• _INSTRUCTIONS FOR THE TASK_:
Using the entries below, show all lines with the string "correct".

Recorded data:

- - - - - - -

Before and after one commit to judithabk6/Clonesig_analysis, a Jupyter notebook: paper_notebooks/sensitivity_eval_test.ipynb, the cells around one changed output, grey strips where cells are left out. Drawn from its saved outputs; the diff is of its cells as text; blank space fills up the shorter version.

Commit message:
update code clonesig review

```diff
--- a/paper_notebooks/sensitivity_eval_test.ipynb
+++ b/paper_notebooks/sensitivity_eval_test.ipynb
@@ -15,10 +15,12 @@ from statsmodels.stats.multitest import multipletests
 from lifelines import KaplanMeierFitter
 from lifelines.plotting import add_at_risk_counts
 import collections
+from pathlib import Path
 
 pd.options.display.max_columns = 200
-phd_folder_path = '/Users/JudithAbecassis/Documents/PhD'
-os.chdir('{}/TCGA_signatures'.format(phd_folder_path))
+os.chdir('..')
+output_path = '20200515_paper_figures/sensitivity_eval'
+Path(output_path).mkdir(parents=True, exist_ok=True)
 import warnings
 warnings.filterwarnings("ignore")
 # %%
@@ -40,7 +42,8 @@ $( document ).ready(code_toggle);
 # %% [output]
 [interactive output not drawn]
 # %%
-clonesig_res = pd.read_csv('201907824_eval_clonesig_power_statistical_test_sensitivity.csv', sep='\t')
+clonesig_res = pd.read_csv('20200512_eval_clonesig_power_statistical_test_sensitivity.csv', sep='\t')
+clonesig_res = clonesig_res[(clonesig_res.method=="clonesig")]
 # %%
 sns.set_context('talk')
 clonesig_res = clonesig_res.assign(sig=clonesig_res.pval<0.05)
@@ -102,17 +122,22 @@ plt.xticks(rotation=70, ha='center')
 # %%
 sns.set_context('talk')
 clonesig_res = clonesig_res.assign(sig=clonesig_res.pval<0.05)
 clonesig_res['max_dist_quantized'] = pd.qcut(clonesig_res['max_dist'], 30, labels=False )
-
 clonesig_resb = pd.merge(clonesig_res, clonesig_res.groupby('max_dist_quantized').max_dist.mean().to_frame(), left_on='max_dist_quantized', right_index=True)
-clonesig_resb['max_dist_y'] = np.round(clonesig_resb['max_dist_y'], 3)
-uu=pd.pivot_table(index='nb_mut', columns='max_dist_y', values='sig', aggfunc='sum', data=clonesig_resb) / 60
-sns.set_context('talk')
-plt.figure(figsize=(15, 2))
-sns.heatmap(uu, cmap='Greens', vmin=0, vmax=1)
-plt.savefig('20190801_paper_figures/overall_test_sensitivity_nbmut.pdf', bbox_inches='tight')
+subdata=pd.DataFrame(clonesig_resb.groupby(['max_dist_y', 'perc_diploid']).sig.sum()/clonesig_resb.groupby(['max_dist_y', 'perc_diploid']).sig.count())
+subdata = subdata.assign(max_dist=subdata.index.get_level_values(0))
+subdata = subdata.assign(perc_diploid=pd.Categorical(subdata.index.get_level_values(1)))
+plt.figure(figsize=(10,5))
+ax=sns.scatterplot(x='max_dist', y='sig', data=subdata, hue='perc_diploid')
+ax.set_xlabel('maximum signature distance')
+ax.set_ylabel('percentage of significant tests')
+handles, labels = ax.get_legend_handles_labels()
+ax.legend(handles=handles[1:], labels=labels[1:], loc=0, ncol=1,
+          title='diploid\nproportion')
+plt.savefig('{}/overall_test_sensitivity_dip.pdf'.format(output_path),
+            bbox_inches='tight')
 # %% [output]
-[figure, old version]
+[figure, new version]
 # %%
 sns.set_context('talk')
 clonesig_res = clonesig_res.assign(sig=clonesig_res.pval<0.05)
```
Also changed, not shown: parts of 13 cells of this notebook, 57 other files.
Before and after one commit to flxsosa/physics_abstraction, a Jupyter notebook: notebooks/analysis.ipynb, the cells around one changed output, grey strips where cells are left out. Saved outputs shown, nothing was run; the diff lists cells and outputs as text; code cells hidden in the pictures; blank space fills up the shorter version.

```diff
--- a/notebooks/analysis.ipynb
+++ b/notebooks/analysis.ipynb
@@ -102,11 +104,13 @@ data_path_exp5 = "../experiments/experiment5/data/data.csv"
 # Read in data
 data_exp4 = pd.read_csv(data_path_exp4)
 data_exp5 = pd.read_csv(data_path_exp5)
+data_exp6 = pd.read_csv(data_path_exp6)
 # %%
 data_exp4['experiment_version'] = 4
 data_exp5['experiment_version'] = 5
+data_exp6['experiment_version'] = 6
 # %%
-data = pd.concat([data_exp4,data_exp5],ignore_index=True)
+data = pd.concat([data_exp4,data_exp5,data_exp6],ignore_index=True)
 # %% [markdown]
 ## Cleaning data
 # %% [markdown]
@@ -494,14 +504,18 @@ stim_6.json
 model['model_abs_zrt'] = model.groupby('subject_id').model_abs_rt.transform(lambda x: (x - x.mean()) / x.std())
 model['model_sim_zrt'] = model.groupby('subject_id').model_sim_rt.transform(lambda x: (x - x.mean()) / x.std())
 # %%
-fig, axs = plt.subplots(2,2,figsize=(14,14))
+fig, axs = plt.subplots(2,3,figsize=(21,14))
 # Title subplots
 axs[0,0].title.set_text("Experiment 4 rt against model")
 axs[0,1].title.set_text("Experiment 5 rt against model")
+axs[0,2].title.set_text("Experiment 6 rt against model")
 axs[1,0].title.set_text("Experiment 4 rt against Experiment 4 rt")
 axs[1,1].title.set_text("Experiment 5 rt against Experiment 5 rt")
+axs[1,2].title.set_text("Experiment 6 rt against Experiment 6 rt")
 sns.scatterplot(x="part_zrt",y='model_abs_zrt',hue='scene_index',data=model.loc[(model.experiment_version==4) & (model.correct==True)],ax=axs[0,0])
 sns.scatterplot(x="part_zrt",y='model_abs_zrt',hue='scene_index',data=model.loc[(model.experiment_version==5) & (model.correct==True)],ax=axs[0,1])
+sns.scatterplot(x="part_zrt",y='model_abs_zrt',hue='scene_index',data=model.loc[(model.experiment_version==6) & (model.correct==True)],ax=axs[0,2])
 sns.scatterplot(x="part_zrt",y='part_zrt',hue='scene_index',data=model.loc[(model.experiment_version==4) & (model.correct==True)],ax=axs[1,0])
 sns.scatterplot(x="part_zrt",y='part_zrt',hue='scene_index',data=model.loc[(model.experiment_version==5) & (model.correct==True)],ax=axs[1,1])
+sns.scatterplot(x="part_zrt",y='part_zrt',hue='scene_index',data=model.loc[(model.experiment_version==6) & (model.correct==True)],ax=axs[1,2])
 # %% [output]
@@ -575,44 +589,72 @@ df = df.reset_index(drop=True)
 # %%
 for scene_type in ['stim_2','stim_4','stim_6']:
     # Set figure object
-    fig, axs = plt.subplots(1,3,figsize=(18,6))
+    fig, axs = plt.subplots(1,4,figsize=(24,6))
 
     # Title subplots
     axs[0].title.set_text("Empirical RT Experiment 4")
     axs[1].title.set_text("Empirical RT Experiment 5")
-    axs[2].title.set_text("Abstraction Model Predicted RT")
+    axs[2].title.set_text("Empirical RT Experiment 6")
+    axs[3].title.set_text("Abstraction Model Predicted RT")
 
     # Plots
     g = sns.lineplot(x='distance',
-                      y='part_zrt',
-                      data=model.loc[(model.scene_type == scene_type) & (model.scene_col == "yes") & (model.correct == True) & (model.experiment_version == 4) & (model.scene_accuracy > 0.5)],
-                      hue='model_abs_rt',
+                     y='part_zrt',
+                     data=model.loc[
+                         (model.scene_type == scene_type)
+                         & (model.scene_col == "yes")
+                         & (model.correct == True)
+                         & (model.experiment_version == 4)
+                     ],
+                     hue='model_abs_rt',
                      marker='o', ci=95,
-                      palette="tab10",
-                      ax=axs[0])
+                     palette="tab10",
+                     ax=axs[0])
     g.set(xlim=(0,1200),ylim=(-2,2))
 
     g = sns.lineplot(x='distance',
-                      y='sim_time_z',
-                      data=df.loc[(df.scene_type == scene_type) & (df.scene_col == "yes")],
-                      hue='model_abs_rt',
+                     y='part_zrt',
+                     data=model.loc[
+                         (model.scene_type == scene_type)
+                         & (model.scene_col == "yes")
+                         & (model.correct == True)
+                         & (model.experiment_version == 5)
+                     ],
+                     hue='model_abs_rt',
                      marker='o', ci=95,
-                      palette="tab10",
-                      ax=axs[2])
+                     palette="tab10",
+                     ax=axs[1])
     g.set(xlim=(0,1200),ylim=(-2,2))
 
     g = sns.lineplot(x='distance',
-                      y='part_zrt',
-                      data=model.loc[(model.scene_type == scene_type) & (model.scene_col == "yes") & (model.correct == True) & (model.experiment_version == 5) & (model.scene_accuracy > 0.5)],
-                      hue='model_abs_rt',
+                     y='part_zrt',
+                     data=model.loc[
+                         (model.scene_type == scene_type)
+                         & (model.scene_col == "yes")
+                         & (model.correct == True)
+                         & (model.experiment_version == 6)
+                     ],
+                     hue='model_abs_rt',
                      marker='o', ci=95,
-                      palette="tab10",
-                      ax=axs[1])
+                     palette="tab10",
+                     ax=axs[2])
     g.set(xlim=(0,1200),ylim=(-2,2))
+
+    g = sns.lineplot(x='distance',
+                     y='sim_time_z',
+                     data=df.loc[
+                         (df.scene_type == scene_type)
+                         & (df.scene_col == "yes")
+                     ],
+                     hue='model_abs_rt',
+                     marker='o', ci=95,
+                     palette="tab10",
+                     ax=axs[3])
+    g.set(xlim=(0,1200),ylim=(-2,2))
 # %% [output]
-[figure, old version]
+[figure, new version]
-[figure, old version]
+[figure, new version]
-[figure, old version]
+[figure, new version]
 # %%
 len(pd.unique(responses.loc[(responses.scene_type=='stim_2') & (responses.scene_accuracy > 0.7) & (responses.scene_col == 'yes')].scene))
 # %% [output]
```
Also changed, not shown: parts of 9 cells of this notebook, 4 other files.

- - - - - - -

• _RESULT FOR THIS TASK_:
 sns.scatterplot(x="part_zrt",y='model_abs_zrt',hue='scene_index',data=model.loc[(model.experiment_version==4) & (model.correct==True)],ax=axs[0,0])
 sns.scatterplot(x="part_zrt",y='model_abs_zrt',hue='scene_index',data=model.loc[(model.experiment_version==5) & (model.correct==True)],ax=axs[0,1])
+sns.scatterplot(x="part_zrt",y='model_abs_zrt',hue='scene_index',data=model.loc[(model.experiment_version==6) & (model.correct==True)],ax=axs[0,2])
 sns.scatterplot(x="part_zrt",y='part_zrt',hue='scene_index',data=model.loc[(model.experiment_version==4) & (model.correct==True)],ax=axs[1,0])
 sns.scatterplot(x="part_zrt",y='part_zrt',hue='scene_index',data=model.loc[(model.experiment_version==5) & (model.correct==True)],ax=axs[1,1])
+sns.scatterplot(x="part_zrt",y='part_zrt',hue='scene_index',data=model.loc[(model.experiment_version==6) & (model.correct==True)],ax=axs[1,2])
-                      data=model.loc[(model.scene_type == scene_type) & (model.scene_col == "yes") & (model.correct == True) & (model.experiment_version == 4) & (model.scene_accuracy > 0.5)],
+                         & (model.correct == True)
+                         & (model.correct == True)
-                      data=model.loc[(model.scene_type == scene_type) & (model.scene_col == "yes") & (model.correct == True) & (model.experiment_version == 5) & (model.scene_accuracy > 0.5)],
+                         & (model.correct == True)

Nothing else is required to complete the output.